In two key regions, East Asia and the Middle East, we are entering a time of shifting stability. If the U.S. weakens its position in East Asia in the face of these challenges, the potential for at least Japan, despite being the only nation ever to thus far suffer a nuclear attack, to reverse its present courts and embrace a deterrent capability cannot be discounted. Further, cascading proliferation in the Middle East is a distinct possibility. The chances that especially Saudi Arabia and Egypt will sit back in the new strategic environment is hard to fathom, especially as the U.S. shifts its regional security role to more of an offshore balancer.
Nuclear weapons are here to stay. The genie is out and will not go back into the bottle.
Thomas Schelling wrote something that should startle anyone calling for a world of so-called Global Zero:
In summary, a ‘world without nuclear weapons’ would be a world in which the United States, Russia, Israel, China, and half a dozen or a dozen other countries would have hair-trigger mobilization plans to rebuild nuclear weapons and mobilize or commandeer delivery systems, and would have prepared targets to preempt other nations’ nuclear facilities, all in a high-alert status, with practice drills and secure emergency communications. Every crisis would be a nuclear crisis, any war could become a nuclear war. The urge to preempt would dominate; whoever gets the first few weapons will coerce or preempt. It would be a nervous world.
Limiting the flow of nuclear technology to dangerous international actors should continue. But this is not enough.
As alluded to earlier, Global Zero is a fantasy, despite having high profile Cold Warriors like Kissinger, Shultz, and Sam Nunn supporting it. Pre-emptive warfare of the kind embraced in 2003 with Saddam Hussein’s Iraq is ludicrous. It is expensive and unrealistic. Consequently, we are stuck with deterrence; however, imperfect such a solution might seem for both hawks and doves.
So while deterrence must be wholeheartedly re-embraced at the highest strategic levels, it will not look like the Cold War version. Then, the calculus, though difficult, was at least more understandable inasmuch as it was a bipolar game wherein the players were largely rational. Of course, even then, deterrence was far from simple. Imagine how much more difficult it will be to now be forced to embrace a new, flexible model that recognizes the new multipolarity of the nuclear order. First and foremost, American strategists need to get serious about deterrence and think through answers to this question.
Next, the U.S. will need a significant upgrading of its arsenal. Part of this will be to determine the relative weight of each leg of the strategic triad. Additionally, it will entail going through and making clear determinations as to what real red lines should be drawn and under what circumstances and in which strategic theaters of operation.
Few will be excited to consider these steps. They are not politically attractive. They will call forth more defense spending at a time when many Americans want to stop spending so much on guns and start focusing more on butter. They are too hot for doves that live in a world where no nuclear weapons seems to be an attainable goal. They are probably too cold for hawks that support constant intervention anywhere a rogue element might obtain these weapons.

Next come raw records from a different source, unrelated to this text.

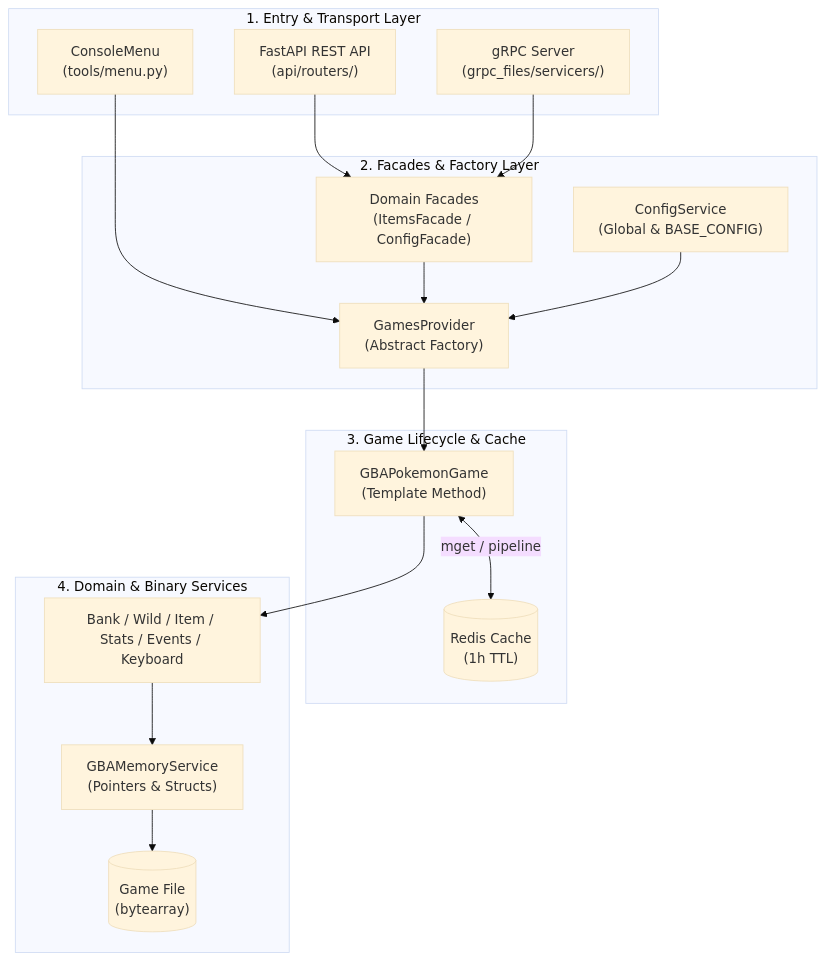
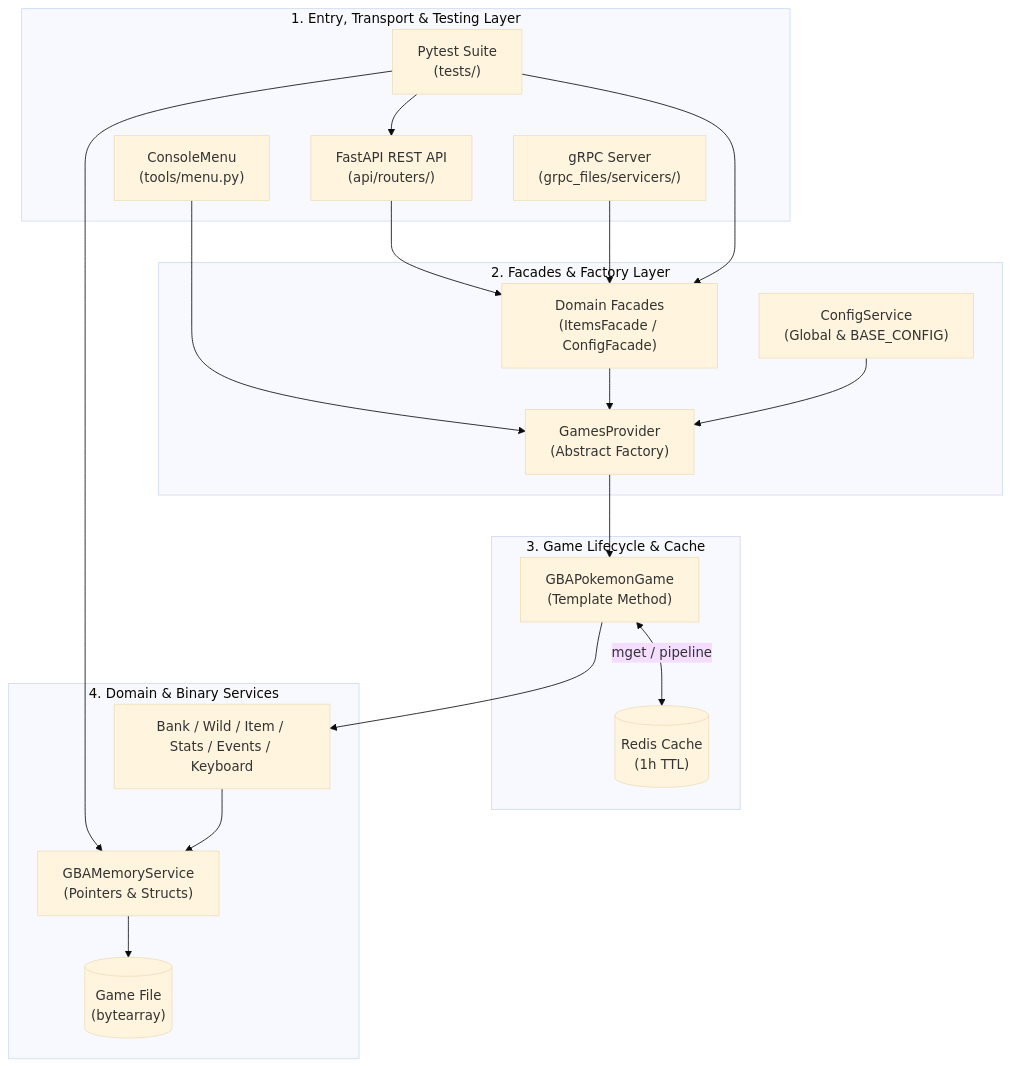
The diagram in README.md (mxdotnetsrengineer/AdvanceR_Nexus_UpGen), drawn with Mermaid (base theme) before and after one commit. The commit also changed other lines of this file and 6 other files, not shown here.

````diff
--- a/README.md
+++ b/README.md
@@ -173,36 +176,40 @@
 ```mermaid
 flowchart TD
-    subgraph Presentation ["1. Entry & Transport Layer"]
+    subgraph Presentation ["1. Entry, Transport & Testing Layer"]
         CLI["ConsoleMenu<br/>(tools/menu.py)"]
         REST["FastAPI REST API<br/>(api/routers/)"]
         GRPC["gRPC Server<br/>(grpc_files/servicers/)"]
+        Tests["Pytest Suite<br/>(tests/)"]
     end
 
     subgraph Orchestration ["2. Facades & Factory Layer"]
         Facades["Domain Facades<br/>(ItemsFacade / ConfigFacade)"]
         Config["ConfigService<br/>(Global & BASE_CONFIG)"]
         Provider["GamesProvider<br/>(Abstract Factory)"]
     end
 
     subgraph Domain ["3. Game Lifecycle & Cache"]
         Game["GBAPokemonGame<br/>(Template Method)"]
         Redis[("Redis Cache<br/>(1h TTL)")]
     end
 
     subgraph Services ["4. Domain & Binary Services"]
         DomainSvc["Bank / Wild / Item / Stats / Events / Keyboard"]
         Memory["GBAMemoryService<br/>(Pointers & Structs)"]
         GameFile[("Game File<br/>(bytearray)")]
     end
 
     CLI --> Provider
     REST --> Facades
     GRPC --> Facades
+    Tests --> REST
+    Tests --> Facades
+    Tests --> Memory
     Facades --> Provider
     Config --> Provider
     Provider --> Game
     Game <-->|mget / pipeline| Redis
     Game --> DomainSvc
     DomainSvc --> Memory
     Memory --> GameFile
 ```
````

Unfortunately, good policy is frequently not good politics. Yet that does not mean that the U.S. can afford to be caught flatfooted. As North Korea’s actions this week show, there time for creating a 21st century deterrence model to confront the new, “Golden Age of Proliferation” is now, irrespective of the politics.
This article was published by Geopolitical Monitor.com